Minneapolis Police Chief Medaria Arradondo
Minneapolis Police Chief Medaria Arradondo announces at a press conference Friday that the city has recently discovered that MPD has nearly 1,700 untested rape evidence kits.
Screen grab from KARE 11

Updated 3:28 p.m.

Minneapolis police officials said Friday that the department's backlog of untested rape kits is much larger than previously thought. An accounting error traced back to 2015 revealed that MPD has nearly 1,700 untested kits — far more than the 194 reported back then.

During a morning news conference streamed by KARE-TV, Mayor Jacob Frey called it an “unjustifiable mistake” that predated his administration, as well as current leadership at the police department.

“We bring forward the findings today with humility and in the name of transparency,” Frey said.

Police Chief Medaria Arradondo said Friday that back in 2015, an audit reported 194 untested kits. He said over the summer, he was informed that the number was actually closer to 1,700.

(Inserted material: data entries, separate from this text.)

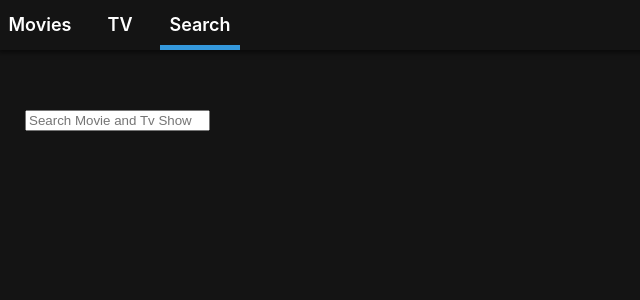
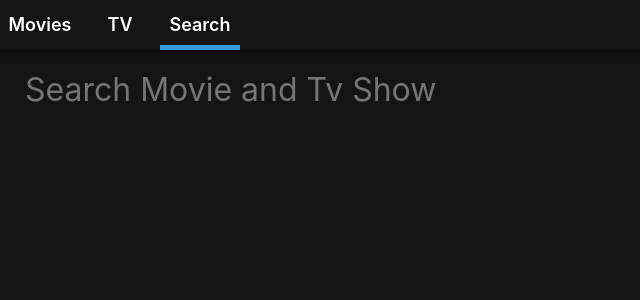
Before and after one commit to DongUk-kang/example, a React (Create React App) app: page /#/search in a window 1280 px wide. Shown: the top 300 px of the page, without its empty margins (0-640 px from the left). Built offline with nearby package versions, Linux system fonts and the light colour scheme.

Commit message:
addsearch logic _ 02

```diff
--- a/src/Screens/Search/SearchContainer.js
+++ b/src/Screens/Search/SearchContainer.js
@@ -1,5 +1,5 @@
 import React, {useState} from 'react';
-import SearchPresneter from "./SearchPresenter";
+import SearchPresenter from "./SearchPresenter";
 
 
 
@@ -14,8 +14,26 @@ const SearchContainer = () => {
         loading: false
     })
 
+    const onChange = (event) => setKeyword(event.target.value)
+
+
+    const onSubmit = async () => {
+        console.log(keyword)
+
+    }
+
     return (
-        <SearchPresneter />
+        <SearchPresenter
+            {...results}
+            // movies={results.movies}
+            // shows={results.shows}
+            keyword={keyword}
+            onChange={onChange}
+            onSubmit={onSubmit}
+            // loading={results.loading}
+            // moviesError={results.moviesError}
+            // showsError={results.showsError}
+        />
     );
 };
 
--- a/src/Screens/Search/SearchPresenter.js
+++ b/src/Screens/Search/SearchPresenter.js
@@ -3,17 +3,21 @@ import styled from "styled-components";
 import PropTypes from 'prop-types';
 
 const Container = styled.div`
-  padding-top: 80px;
+  padding-top: 40px;
 `
 
 const Form = styled.form`
-
+  margin-bottom: 50px;
+  width: 100%;
 `
 
 const Input = styled.input`
+    all: unset;
+    font-size: 32px;
+    width: 100%;
 `
 
-const SearchPresenter = ({movies, shows, onSubmit, keyword, onChange, loading, error}) => {
+const SearchPresenter = ({movies, shows, onSubmit, keyword, onChange, loading, moviesError, showsError}) => {
     return (
         <Container>
             <Form onSubmit={onSubmit}>
@@ -35,7 +39,8 @@ SearchPresenter.propTypes = {
     onChange: PropTypes.func.isRequired,
     onSubmit: PropTypes.func.isRequired,
     loading: PropTypes.bool.isRequired,
-    error: PropTypes.string
+    moviesError: PropTypes.string,
+    showsError: PropTypes.string
 }
 
 export default SearchPresenter;
```
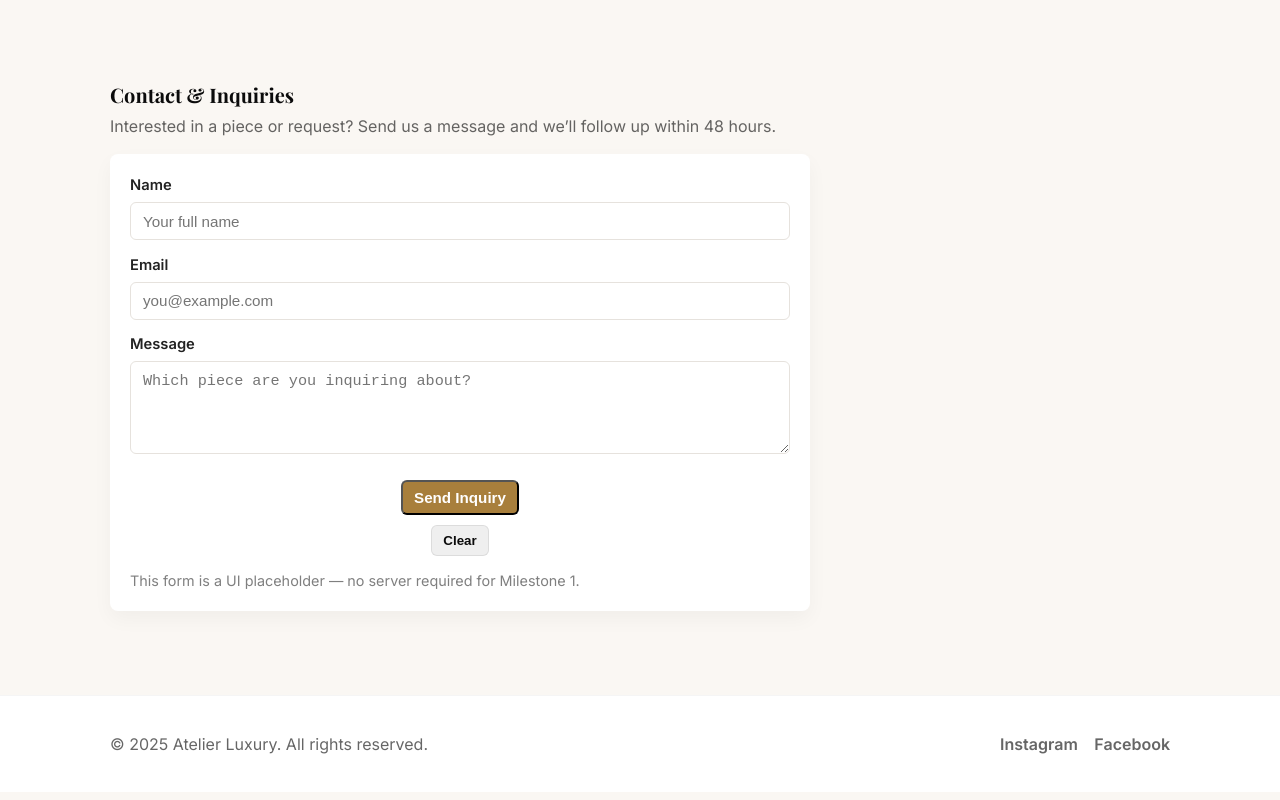
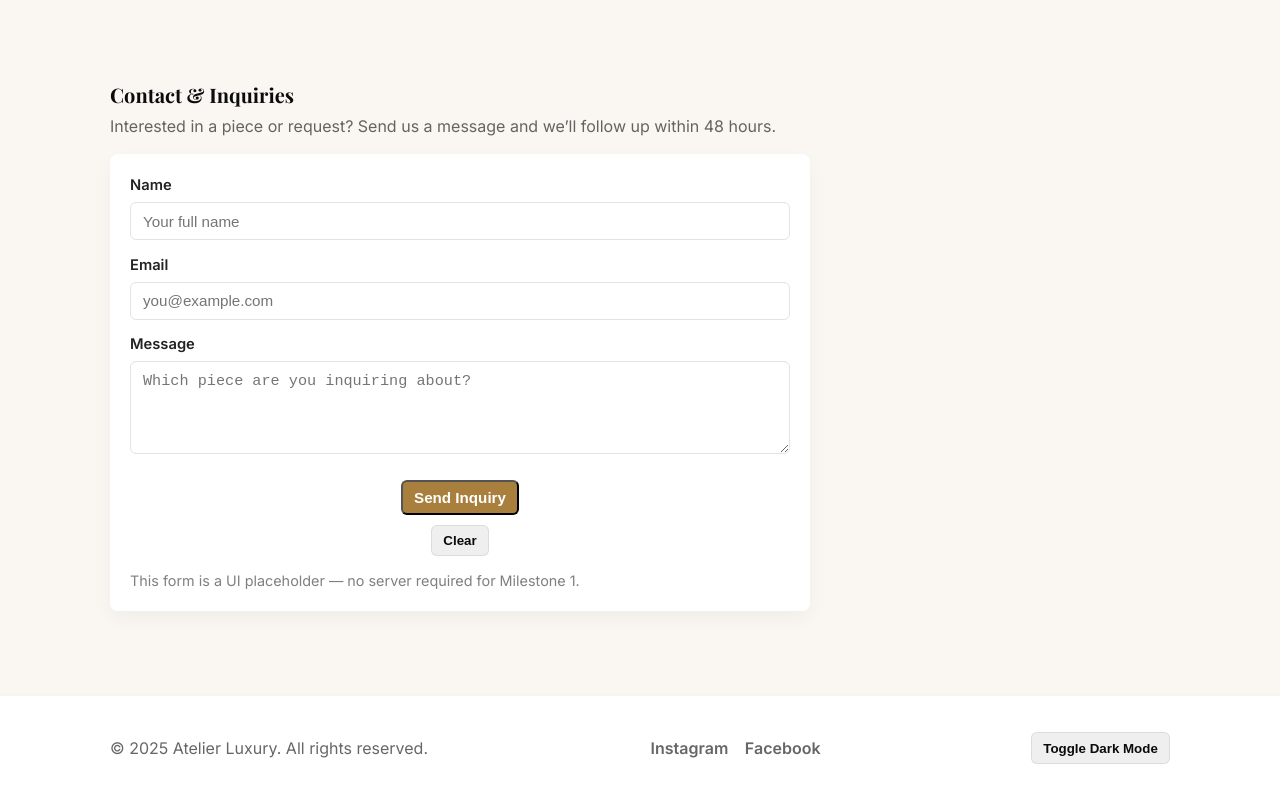
Before and after one commit to xandreamolato/MO-IT161-Motorph-Inventory-Molato, a plain HTML site: page index.html in a window 1280 px wide. Shown: the part 905-1705 px from the top of the page. Drawn offline with nearby package versions, Linux system fonts and the light colour scheme; files that its build step writes are made by us from their sources.

Commit message:
Revise footer and add dark mode toggle button
Updated footer section and added theme toggle button.

```diff
--- a/index.html
+++ b/index.html
@@ -130,16 +130,16 @@
  <!-- FOOTER -->
 <footer class="site-footer">
   <div class="container footer-inner">
-      <p>© 2025 Atelier Luxury. All rights reserved.</p>
+    <p id="footerText">© 2025 Atelier Luxury. All rights reserved.</p>
     <div class="socials">
-        <!-- placeholders, replace with icons if you want -->
       <a href="#" aria-label="Instagram">Instagram</a>
       <a href="#" aria-label="Facebook">Facebook</a>
     </div>
+    <button id="themeToggle" class="btn-outline small">Toggle Dark Mode</button>
   </div>
 </footer>
 
-  <!-- Placeholder script -->
-  <script src="scripts/main.js"></script>
+<!-- Link to JS -->
+<script src="scripts/main.js" defer></script>
 </body>
 </html>
```
Lines whose indentation alone changed are shown as unchanged.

Grow the Future of Public Media

MPR News is supported by Members. Gifts from individuals power everything you find here. Make a gift of any amount today to become a Member!

“We had a failure in terms of the auditing process of those kits. That is unacceptable,” Arradondo said.

Some of the untested kits go back as far as 30 years. Arradondo said the department is still unsure what led to the accounting error.

Department officials said the discovery happened when they were doing an inventory to be in compliance with a 2018 state law that tightened regulations for police agencies to send unrestricted rape kits to the Bureau of Criminal Apprehension for testing.

Deputy Police Chief Erick Fors said the kits themselves are still in the proper shape to be analyzed.

"These sex assault kits were properly inventoried, properly stored, properly maintained,” said Fors.

The department is working with victim advocates on finding the best way to notify those who had reported the assaults to police.

Kenosha Davenport, executive director of the Sexual Violence Center, said it will be a delicate process because they're tracking down people who may have already put a traumatic event behind them.

"Victims who maybe have not shared this with their partners or maybe not shared it with their children, that they're in a different time frame in their lives,” said Davenport. “And that's why it's so critical that the notification process and the protocols around that is done diligently and with the support of advocates."

State Rep. Marion O'Neill, R-Maple Lake, sponsored the recent state law dealing with untested rape kits. She said although the number announced by Minneapolis police is startling, it should be taken with caution.

O'Neill said some of the kits are restricted, meaning the victim did not give permission to process it. Still, O'Neill says the department should move as quickly as possible to clear the backlog to ensure any offenders are no longer walking the streets, especially those who might be repeat offenders.

"They can find hits with other cases,” said O’Neill. “So, it's very possible that out of those kits, you are going to find serial rapists.